Keeping protests within the law

December’s editorial in Nature Neuroscience (10, 1501; 2007) describes how law-enforcement agencies in the United Kingdom are acting before trouble develops to protect researchers from threats and harassment by animal rights extremists. Other countries should consider adopting similar policies and tactics.  Read more

Successful collaborations and their authorship

Ai Lin Chun, one of the editors of Nature Nanotechnology, writes about the column in the journal Top Down Bottom Up (example at this link), which highlights the multidisciplinary nature of nanoscience and nanotechnology by going “behind the scenes” to explore how collaborations occur and work together. Collaborations could be between two or more different disciplines (for example, physical scientists and biomedical researchers) or between academic departments and industrial researchers. The name of the section is intended to suggest how researchers with different expertise come at a problem from different directions.  Read more

New phase for environmental research literature project

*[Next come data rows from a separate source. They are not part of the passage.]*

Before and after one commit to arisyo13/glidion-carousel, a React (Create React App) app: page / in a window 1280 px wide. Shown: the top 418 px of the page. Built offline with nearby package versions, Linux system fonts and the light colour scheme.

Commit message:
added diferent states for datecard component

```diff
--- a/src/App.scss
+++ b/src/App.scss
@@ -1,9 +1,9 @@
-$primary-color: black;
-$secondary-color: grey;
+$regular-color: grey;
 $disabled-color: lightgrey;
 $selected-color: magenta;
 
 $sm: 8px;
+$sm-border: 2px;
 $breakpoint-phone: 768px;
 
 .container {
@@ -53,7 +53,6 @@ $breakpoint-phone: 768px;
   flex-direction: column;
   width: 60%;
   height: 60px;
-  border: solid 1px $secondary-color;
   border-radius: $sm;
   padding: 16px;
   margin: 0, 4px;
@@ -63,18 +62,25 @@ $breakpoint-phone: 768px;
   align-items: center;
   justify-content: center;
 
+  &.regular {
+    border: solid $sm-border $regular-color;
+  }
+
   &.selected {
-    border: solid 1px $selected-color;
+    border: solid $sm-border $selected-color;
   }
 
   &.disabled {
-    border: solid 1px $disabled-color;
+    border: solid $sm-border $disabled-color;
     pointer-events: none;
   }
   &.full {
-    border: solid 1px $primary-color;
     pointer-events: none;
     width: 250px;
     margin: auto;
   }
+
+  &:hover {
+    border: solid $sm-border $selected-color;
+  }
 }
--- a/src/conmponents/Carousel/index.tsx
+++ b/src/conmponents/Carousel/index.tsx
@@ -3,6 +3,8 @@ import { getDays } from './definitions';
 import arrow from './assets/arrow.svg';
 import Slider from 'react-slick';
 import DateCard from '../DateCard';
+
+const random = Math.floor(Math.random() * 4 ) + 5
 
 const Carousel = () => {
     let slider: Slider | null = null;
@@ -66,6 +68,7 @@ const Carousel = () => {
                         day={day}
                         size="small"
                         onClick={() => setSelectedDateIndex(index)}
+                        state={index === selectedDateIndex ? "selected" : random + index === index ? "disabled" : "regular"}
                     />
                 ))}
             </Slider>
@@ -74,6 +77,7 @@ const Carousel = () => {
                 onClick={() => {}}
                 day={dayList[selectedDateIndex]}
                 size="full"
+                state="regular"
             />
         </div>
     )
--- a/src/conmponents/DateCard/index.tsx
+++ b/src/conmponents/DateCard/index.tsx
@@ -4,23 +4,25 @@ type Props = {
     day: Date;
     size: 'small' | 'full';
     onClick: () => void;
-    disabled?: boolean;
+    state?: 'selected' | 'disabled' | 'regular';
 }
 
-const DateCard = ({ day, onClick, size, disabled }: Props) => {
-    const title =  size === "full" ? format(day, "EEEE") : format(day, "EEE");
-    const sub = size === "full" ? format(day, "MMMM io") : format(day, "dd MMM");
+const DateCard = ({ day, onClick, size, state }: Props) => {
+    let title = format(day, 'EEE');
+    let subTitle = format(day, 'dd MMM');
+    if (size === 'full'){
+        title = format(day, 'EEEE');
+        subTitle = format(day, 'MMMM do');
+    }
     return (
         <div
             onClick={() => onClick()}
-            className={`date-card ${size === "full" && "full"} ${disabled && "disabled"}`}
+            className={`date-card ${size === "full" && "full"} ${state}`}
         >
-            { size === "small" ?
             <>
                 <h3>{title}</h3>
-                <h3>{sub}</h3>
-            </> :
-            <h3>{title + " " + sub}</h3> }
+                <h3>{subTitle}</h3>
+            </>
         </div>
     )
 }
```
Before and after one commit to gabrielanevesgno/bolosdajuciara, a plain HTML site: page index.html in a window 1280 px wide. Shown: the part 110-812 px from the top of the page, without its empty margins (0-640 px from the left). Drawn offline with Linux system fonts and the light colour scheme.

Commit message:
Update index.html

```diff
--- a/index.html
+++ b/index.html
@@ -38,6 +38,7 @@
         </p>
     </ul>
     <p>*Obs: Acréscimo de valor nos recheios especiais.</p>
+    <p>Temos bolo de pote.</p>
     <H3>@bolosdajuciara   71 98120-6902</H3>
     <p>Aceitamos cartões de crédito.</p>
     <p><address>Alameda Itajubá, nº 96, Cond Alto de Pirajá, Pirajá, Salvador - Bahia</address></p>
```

Via the SciDev.Net website, I read that a new phase of the international initiative ‘Online Access to Research in the Environment’ (OARE) was launched on 6 November. In the first phase of the project last year, institutions from 72 countries subscribed. Now, interested institutions from another 36 developing countries will have access to an environmental and related sciences research database.  Read more

Why scientists write and read blogs

What’s the point of blogging? is a question asked by Duncan Hull at Nodalpoint: are people wasting their time reading and writing blogs? As Duncan writes, “most leading scientists are too damn busy to pay much attention to the blogosphere, especially when it descends (as it frequently does) into “uncontrollable verbal discharge”. ” There follows a list of links to various articles about scientific blogging in Nature, Cell and other publications, including one with the title “Ten Reasons Why Blogging is Good for your career”, with a perhaps predictable rejoinder, “”http://the.taoofmac.com/space/blog/2005/03/12″>Ten Reasons Why Blogging doesn’t matter”. Among other sentiments, this last article (written in March 2005) contains this summary of relevance to scientists: “Bloggers tend to have strong, acute viewpoints on niche issues – a lot like academia, in fact.  Read more

Changing the way scientists are trained

If you could make one change to the way young scientists are taught and trained, what would it be and why? If you could make one change to the way scientists communicate their latest experimental results, what would it be and why? Corie Lok, Editor of Nature Network, asked some Boston scientists these questions. You can see thir answers in Corie’s Network news article How would you change the way scientists are trained?. Here are a few of the points made by the scientists, who are at different stages of their careers:  … Read more

Authors’ one-page summaries

Michael Kenward starts a debate in Nature Network’s science writers’ group called Science experiments in accessibility, in which he highlights the journal Science‘s trial project of starting each Research Article with a one-page author’s summary. Michael sees two benefits for science writers: one, to help authors to produce accessible summaries; and another to use the summaries to write more easily and confidently about the research.  Read more